Smooth jazz in East Village
Great article about a really terrific station! So grateful to have the music to see us through the good times and the bad times. We need it now more than ever! One thing, though … that photo is of Ken Poston, general manager, not Chad Fox!
—Helen Borgers, via our website.
[Editor’s note: The name on photo was fixed online; thanks for the head’s up.]
There is no great jazz radio station in America. WBGO comes close, but all the rest are on college stations like this, ruled by the stupid lame mentality of PBS — pledge breaks and too many vocals. Try listening to KCSM out of San Mateo, California, if you really want to get sick to your stomach.
The only jazz worth listening to are a couple of internet stations such as AccuJazz out of Chicago. The college stations are namby-pamby moldy fig boring. Just browse their playlists! Disgusting marshmallow mediocrity, all designed to please some delusion of a common-denominator listener. Give me a break.
—Kerry Carnohan, via our website
Biking for a cause(s)
This is so awesome and so beautiful! I am delighted to read of this. The organizations Jan is raising money for are near and dear to my heart. My Dad died of ALS; this is how I have come into contact with Les Turner and have, too, donated time and money for the organization as it has had phenomenal strides in the research of ALS and comfort of PALS.
Also, I am a hospice nurse; so grateful to hear that Jan had an amazing experience with hospice for his Mom (actually, this is truly so bittersweet).
I am a cyclist, too, completing my first Ironman in September 2016. I rode the beautiful streets of Barrington, Illinois, numerous times in my training; the very town that Jan is originally from and I’m sure possesses many fond cycling memories from.
I am wondering if there is map or a way to know when Jan might be riding through Illinois (or a state nearby)? I am a very good cheer-er and would love to cheer him on and offer support! This type of cycling is amazing, selfless, life-changing: Super congrats to you, Jan! Praying for you!
—Kara Vitek, via our website
Urban Academy woes
The Urban Discovery Academy has created something in the East Village, but it’s not what you might think.

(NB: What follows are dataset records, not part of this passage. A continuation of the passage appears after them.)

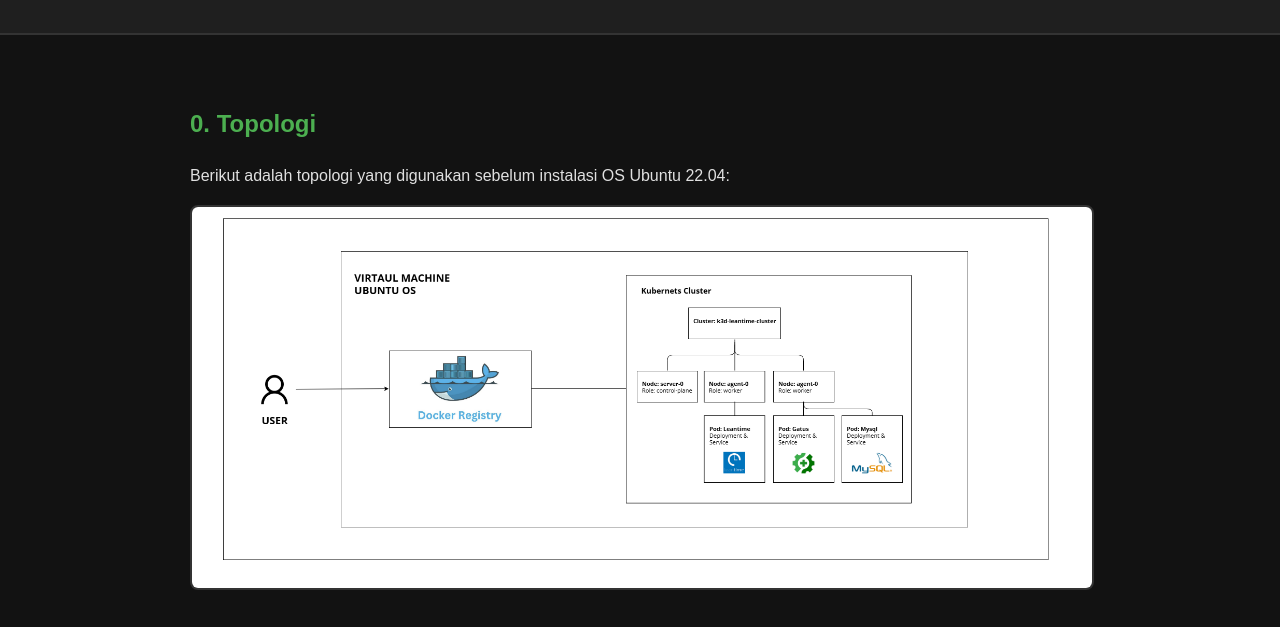
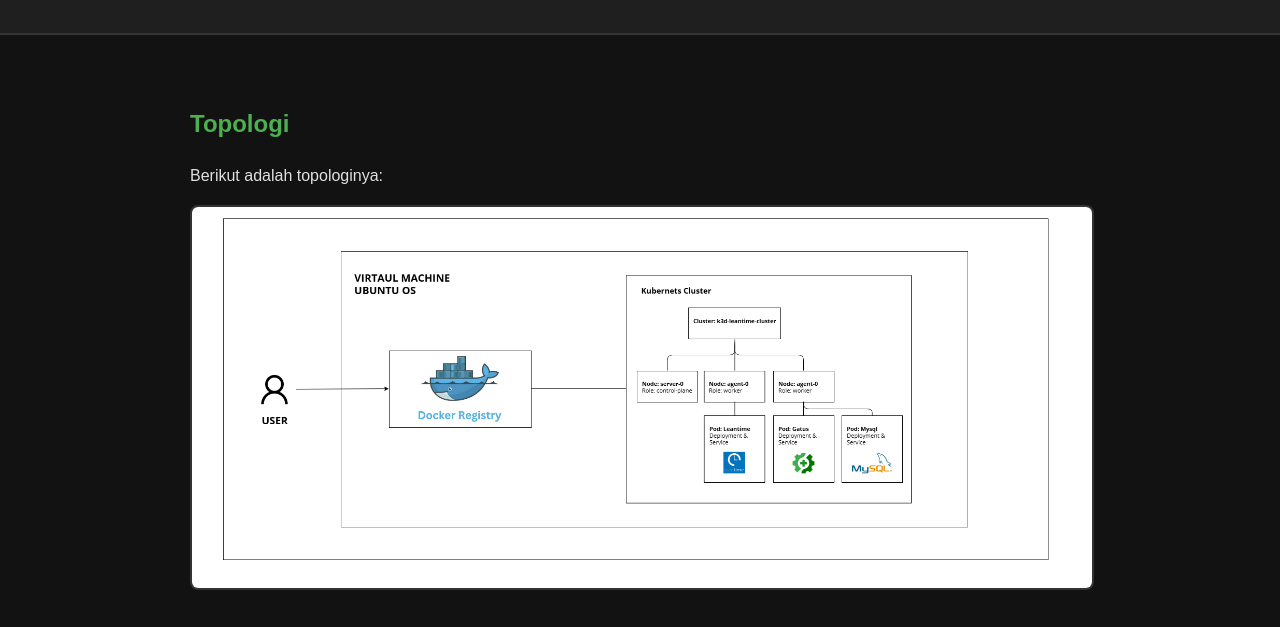
Before and after one commit to Iqbal-ghazali/blog, a plain HTML site: page index.html in a window 1280 px wide. Shown: the part 116-743 px from the top of the page. Drawn offline with Linux system fonts and the light colour scheme.

Commit message:
Update index.html

```diff
--- a/index.html
+++ b/index.html
@@ -71,8 +71,8 @@
 
   <main>
     <article>
-      <h2>0. Topologi</h2>
-      <p>Berikut adalah topologi yang digunakan sebelum instalasi OS Ubuntu 22.04:</p>
+      <h2>Topologi</h2>
+      <p>Berikut adalah topologinya:</p>
       <img src="tugas fix .png" alt="Topologi Deployment">
     </article>
 
```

“They are kids, what do you expect?”
That is the response given by most everyone in attempts to discredit our complaints about Urban Discovery Academy’s choice to have their children play just feet outside of our windows in their parking lot.
Depending on which publication you read, there were varying boosts of their rooftop pavilion and a backyard playground. So why would they opt to use the seven-space parking lot constructed of concrete, asphalt and curbs to trip over instead?

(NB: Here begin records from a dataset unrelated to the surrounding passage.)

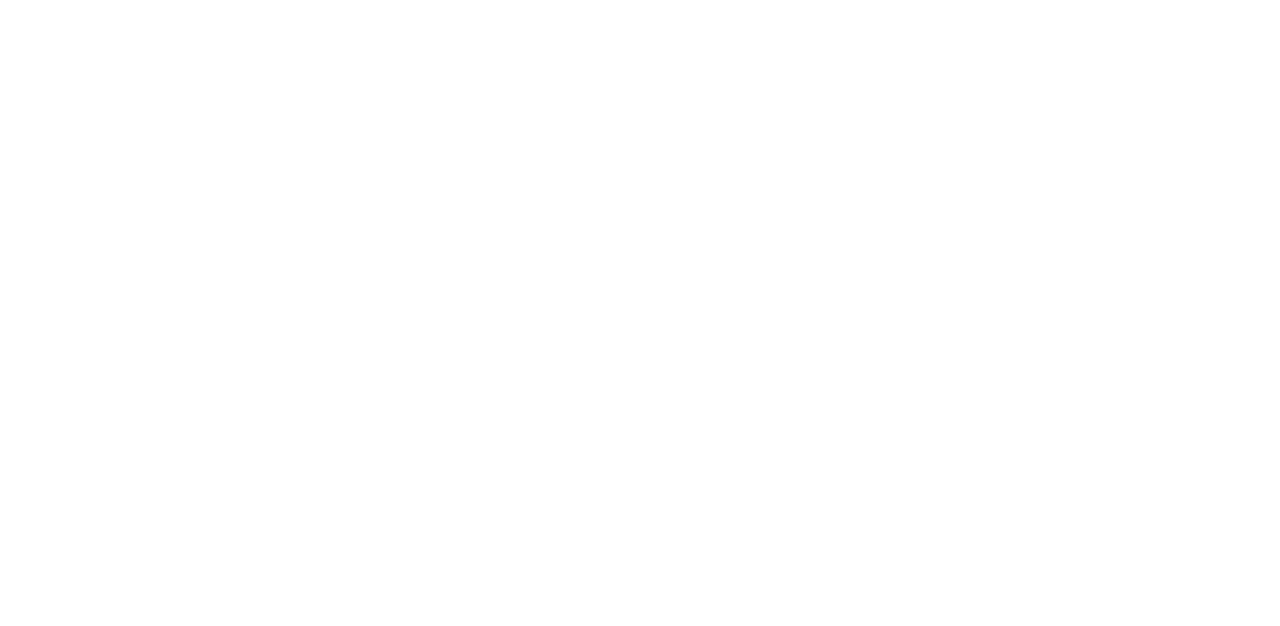
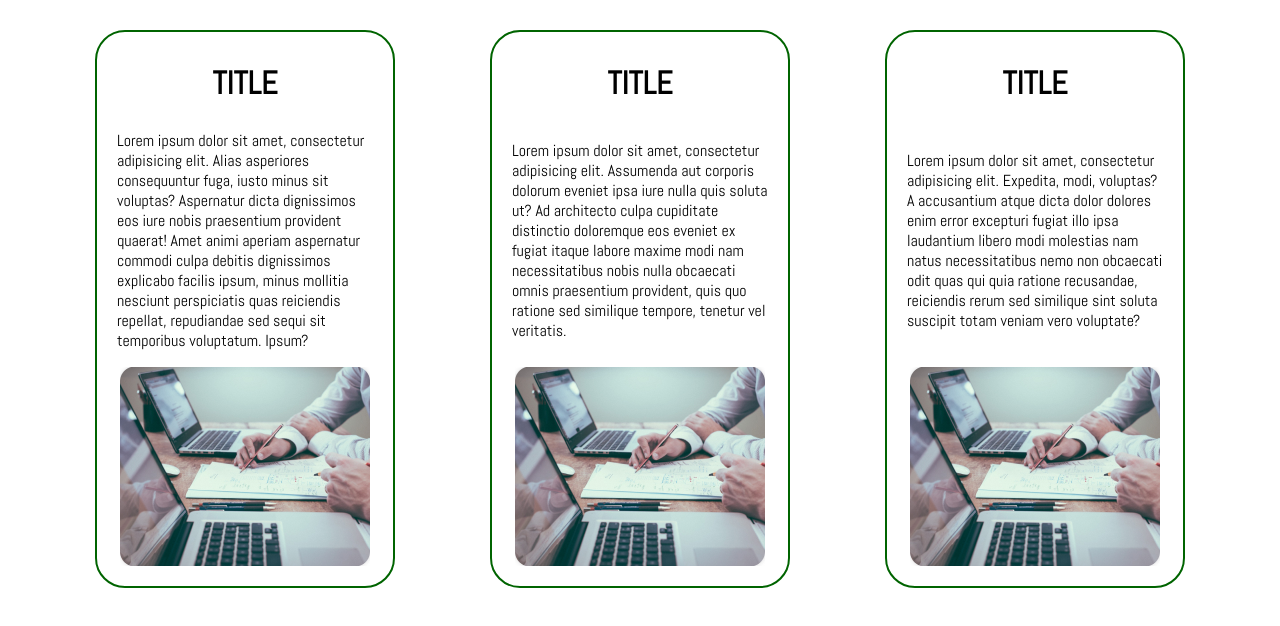
Before and after one commit to AkintsevaElizaveta/front_basic_2022, a plain HTML site: page index.html in a window 1280 px wide. Drawn offline with Linux system fonts and the light colour scheme.

Commit message:
added cards

```diff
--- /dev/null
+++ b/css/style.css
@@ -0,0 +1,29 @@
+*{
+    box-sizing: border-box;
+}
+body{
+    margin: 0;
+    font: 16px/20px 'Abel', sans-serif;
+}
+.wrapper{
+    width: 100%;
+    margin: 30px 0 0;
+    display: flex;
+    justify-content: space-evenly;
+    align-items: stretch;
+}
+.box{
+    width: 300px;
+    border: 2px solid darkgreen;
+    border-radius: 30px;
+    padding: 20px;
+    margin: 0;
+    display: flex;
+    flex-direction: column;
+    justify-content: space-between;
+    align-items: center;
+}
+.box_img{
+    width: 250px;
+    margin: 0 auto;
+}
--- a/index.html
+++ b/index.html
@@ -3,8 +3,22 @@
 <head>
     <meta charset="UTF-8">
     <title>Title</title>
+    <link rel="preconnect" href="https://fonts.googleapis.com">
+    <link rel="preconnect" href="https://fonts.gstatic.com" crossorigin>
+    <link href="https://fonts.googleapis.com/css2?family=Abel&family=Work+Sans:wght@400;500;600&display=swap" rel="stylesheet">
+    <link rel="stylesheet" href="css/style.css">
 </head>
 <body>
-
+<div class="wrapper">
+    <div class="box"><h1 class="box_title">TITLE</h1><p class="box_text">Lorem ipsum dolor sit amet, consectetur adipisicing elit. Alias asperiores consequuntur fuga, iusto minus sit voluptas? Aspernatur dicta dignissimos eos iure nobis praesentium provident quaerat! Amet animi aperiam aspernatur commodi culpa debitis dignissimos explicabo facilis ipsum, minus mollitia nesciunt perspiciatis quas reiciendis repellat, repudiandae sed sequi sit temporibus voluptatum. Ipsum?</p>
+        <img src="images/img_about_us.jpg" alt="" class="box_img">
+    </div>
+    <div class="box"><h1 class="box_title">TITLE</h1><p class="box_text">Lorem ipsum dolor sit amet, consectetur adipisicing elit. Assumenda aut corporis dolorum eveniet ipsa iure nulla quis soluta ut? Ad architecto culpa cupiditate distinctio doloremque eos eveniet ex fugiat itaque labore maxime modi nam necessitatibus nobis nulla obcaecati omnis praesentium provident, quis quo ratione sed similique tempore, tenetur vel veritatis.</p>
+        <img src="images/img_about_us.jpg" alt="" class="box_img">
+    </div>
+    <div class="box"><h1 class="box_title">TITLE</h1><p class="box_text">Lorem ipsum dolor sit amet, consectetur adipisicing elit. Expedita, modi, voluptas? A accusantium atque dicta dolor dolores enim error excepturi fugiat illo ipsa laudantium libero modi molestias nam natus necessitatibus nemo non obcaecati odit quas qui quia ratione recusandae, reiciendis rerum sed similique sint soluta suscipit totam veniam vero voluptate?</p>
+        <img src="images/img_about_us.jpg" alt="" class="box_img">
+    </div>
+</div>
 </body>
 </html>
```
Also changed, not shown: images/img_about_us.jpg (added).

There are two dumpsters, one of which stinks by the end of the week, placed just the other side of our fence, next to the newly placed basketball hoop on the south side of the lot. Flag football is popular with the older boys on the other half of the seven spaces. The girls mostly stand around the perimeter chatting or weaving in and out of the ball games screaming for no obvious reason other than to scream.
There is no grass. No water fountains. No bathrooms. No organization. No discipline, no direction and absolutely no regard for its neighbor’s right to peaceful enjoyment.
Recess starts at 9 a.m., just one hour after school starts. That is when a gaggle of children, ranging in grades from K-8 pour out into the makeshift playground delivering their daily does of obnoxiousness to us.
Just feet away from their designated playground stands a building with 22 occupants in it. I am one of the residents and like most others in the building, I have lived here long before the inception of the school. I am also one of the people who are affected directly by the incredible amount of noise that is generated. I would have never thought that a school would have so little concern for the members of the community they moved into.
Although there have been requests, complaints and pleas, nothing is done to alleviate the amount of noise. Oddly enough, the response is nothing positive. What happens is just the opposite and it is obvious to those that live in this building that the kids are being used as pawns, if you will, and encouraged to exaggerate the amount of noise they create.
After all, “They are kids, what do you expect?”
What I expect is that a school that demands so much respect from the community, would have been more decent to the 22 people living in this building. The 22 people who will be homeless soon due to the shady underhanded business going on in the background to rid the block of our existence so the school can get busy with its second phase.
“They are kids, what do you expect?”
I expected some common core decency is all. I expected the school to deliver some of what it expects from the older kids to do for the younger kids.
LEAD BY EXAMPLE.
—Christina Koch, via our website